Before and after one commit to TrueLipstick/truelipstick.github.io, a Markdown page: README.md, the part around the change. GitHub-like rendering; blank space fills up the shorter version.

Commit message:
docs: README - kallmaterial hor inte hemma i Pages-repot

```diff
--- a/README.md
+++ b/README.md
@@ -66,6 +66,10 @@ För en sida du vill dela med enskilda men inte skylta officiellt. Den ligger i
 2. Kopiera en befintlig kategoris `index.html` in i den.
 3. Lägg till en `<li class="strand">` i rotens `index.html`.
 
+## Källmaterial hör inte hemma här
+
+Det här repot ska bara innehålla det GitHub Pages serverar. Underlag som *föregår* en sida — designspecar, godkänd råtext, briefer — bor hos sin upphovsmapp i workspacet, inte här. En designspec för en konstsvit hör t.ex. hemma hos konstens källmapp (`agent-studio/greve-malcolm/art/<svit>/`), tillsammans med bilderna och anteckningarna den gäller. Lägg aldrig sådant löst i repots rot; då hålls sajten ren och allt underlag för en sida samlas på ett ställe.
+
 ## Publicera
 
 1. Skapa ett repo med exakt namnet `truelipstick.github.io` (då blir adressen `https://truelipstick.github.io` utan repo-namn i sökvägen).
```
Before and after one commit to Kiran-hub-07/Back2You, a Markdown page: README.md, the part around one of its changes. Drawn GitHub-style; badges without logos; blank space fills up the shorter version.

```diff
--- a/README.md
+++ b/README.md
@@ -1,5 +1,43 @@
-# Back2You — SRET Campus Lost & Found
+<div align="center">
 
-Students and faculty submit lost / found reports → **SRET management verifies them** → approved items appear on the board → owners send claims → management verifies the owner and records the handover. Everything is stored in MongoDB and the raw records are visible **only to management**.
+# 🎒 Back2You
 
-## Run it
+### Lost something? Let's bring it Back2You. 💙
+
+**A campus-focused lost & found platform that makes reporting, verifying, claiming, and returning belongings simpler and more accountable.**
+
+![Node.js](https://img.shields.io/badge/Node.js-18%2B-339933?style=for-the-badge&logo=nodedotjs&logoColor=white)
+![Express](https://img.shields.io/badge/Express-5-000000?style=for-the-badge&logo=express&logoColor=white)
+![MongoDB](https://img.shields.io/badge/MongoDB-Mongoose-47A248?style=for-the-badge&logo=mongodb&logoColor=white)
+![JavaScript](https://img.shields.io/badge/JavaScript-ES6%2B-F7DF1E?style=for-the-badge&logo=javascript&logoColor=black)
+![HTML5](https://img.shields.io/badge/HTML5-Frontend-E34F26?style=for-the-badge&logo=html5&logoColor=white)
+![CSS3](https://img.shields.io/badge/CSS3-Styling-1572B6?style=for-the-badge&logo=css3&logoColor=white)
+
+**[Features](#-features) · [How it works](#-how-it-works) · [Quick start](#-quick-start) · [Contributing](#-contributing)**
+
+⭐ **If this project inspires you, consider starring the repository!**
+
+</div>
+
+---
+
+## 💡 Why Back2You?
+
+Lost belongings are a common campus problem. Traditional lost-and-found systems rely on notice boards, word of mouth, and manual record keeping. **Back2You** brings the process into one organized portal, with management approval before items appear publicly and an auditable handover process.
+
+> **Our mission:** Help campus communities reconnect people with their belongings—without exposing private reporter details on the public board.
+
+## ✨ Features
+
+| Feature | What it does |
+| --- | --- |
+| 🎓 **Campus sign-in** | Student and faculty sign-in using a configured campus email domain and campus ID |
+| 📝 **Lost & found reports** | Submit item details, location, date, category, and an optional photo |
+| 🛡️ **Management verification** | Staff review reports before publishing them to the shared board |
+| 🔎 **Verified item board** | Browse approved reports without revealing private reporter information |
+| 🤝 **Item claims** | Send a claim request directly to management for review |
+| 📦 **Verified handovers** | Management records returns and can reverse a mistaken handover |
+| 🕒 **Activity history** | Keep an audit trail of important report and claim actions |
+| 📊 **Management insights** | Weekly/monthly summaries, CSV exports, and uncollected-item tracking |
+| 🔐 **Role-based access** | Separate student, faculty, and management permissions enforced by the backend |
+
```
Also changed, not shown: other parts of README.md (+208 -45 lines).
════════
**ASSIGNMENT**
So that the data stays intact, repeat all of it exactly.

**ANSWER TO THIS TASK**
Before and after one commit to TrueLipstick/truelipstick.github.io, a Markdown page: README.md, the part around the change. GitHub-like rendering; blank space fills up the shorter version.

Commit message:
docs: README - kallmaterial hor inte hemma i Pages-repot

```diff
--- a/README.md
+++ b/README.md
@@ -66,6 +66,10 @@ För en sida du vill dela med enskilda men inte skylta officiellt. Den ligger i
 2. Kopiera en befintlig kategoris `index.html` in i den.
 3. Lägg till en `<li class="strand">` i rotens `index.html`.
 
+## Källmaterial hör inte hemma här
+
+Det här repot ska bara innehålla det GitHub Pages serverar. Underlag som *föregår* en sida — designspecar, godkänd råtext, briefer — bor hos sin upphovsmapp i workspacet, inte här. En designspec för en konstsvit hör t.ex. hemma hos konstens källmapp (`agent-studio/greve-malcolm/art/<svit>/`), tillsammans med bilderna och anteckningarna den gäller. Lägg aldrig sådant löst i repots rot; då hålls sajten ren och allt underlag för en sida samlas på ett ställe.
+
 ## Publicera
 
 1. Skapa ett repo med exakt namnet `truelipstick.github.io` (då blir adressen `https://truelipstick.github.io` utan repo-namn i sökvägen).
```
Before and after one commit to Kiran-hub-07/Back2You, a Markdown page: README.md, the part around one of its changes. Drawn GitHub-style; badges without logos; blank space fills up the shorter version.

```diff
--- a/README.md
+++ b/README.md
@@ -1,5 +1,43 @@
-# Back2You — SRET Campus Lost & Found
+<div align="center">
 
-Students and faculty submit lost / found reports → **SRET management verifies them** → approved items appear on the board → owners send claims → management verifies the owner and records the handover. Everything is stored in MongoDB and the raw records are visible **only to management**.
+# 🎒 Back2You
 
-## Run it
+### Lost something? Let's bring it Back2You. 💙
+
+**A campus-focused lost & found platform that makes reporting, verifying, claiming, and returning belongings simpler and more accountable.**
+
+![Node.js](https://img.shields.io/badge/Node.js-18%2B-339933?style=for-the-badge&logo=nodedotjs&logoColor=white)
+![Express](https://img.shields.io/badge/Express-5-000000?style=for-the-badge&logo=express&logoColor=white)
+![MongoDB](https://img.shields.io/badge/MongoDB-Mongoose-47A248?style=for-the-badge&logo=mongodb&logoColor=white)
+![JavaScript](https://img.shields.io/badge/JavaScript-ES6%2B-F7DF1E?style=for-the-badge&logo=javascript&logoColor=black)
+![HTML5](https://img.shields.io/badge/HTML5-Frontend-E34F26?style=for-the-badge&logo=html5&logoColor=white)
+![CSS3](https://img.shields.io/badge/CSS3-Styling-1572B6?style=for-the-badge&logo=css3&logoColor=white)
+
+**[Features](#-features) · [How it works](#-how-it-works) · [Quick start](#-quick-start) · [Contributing](#-contributing)**
+
+⭐ **If this project inspires you, consider starring the repository!**
+
+</div>
+
+---
+
+## 💡 Why Back2You?
+
+Lost belongings are a common campus problem. Traditional lost-and-found systems rely on notice boards, word of mouth, and manual record keeping. **Back2You** brings the process into one organized portal, with management approval before items appear publicly and an auditable handover process.
+
+> **Our mission:** Help campus communities reconnect people with their belongings—without exposing private reporter details on the public board.
+
+## ✨ Features
+
+| Feature | What it does |
+| --- | --- |
+| 🎓 **Campus sign-in** | Student and faculty sign-in using a configured campus email domain and campus ID |
+| 📝 **Lost & found reports** | Submit item details, location, date, category, and an optional photo |
+| 🛡️ **Management verification** | Staff review reports before publishing them to the shared board |
+| 🔎 **Verified item board** | Browse approved reports without revealing private reporter information |
+| 🤝 **Item claims** | Send a claim request directly to management for review |
+| 📦 **Verified handovers** | Management records returns and can reverse a mistaken handover |
+| 🕒 **Activity history** | Keep an audit trail of important report and claim actions |
+| 📊 **Management insights** | Weekly/monthly summaries, CSV exports, and uncollected-item tracking |
+| 🔐 **Role-based access** | Separate student, faculty, and management permissions enforced by the backend |
+
```
Also changed, not shown: other parts of README.md (+208 -45 lines).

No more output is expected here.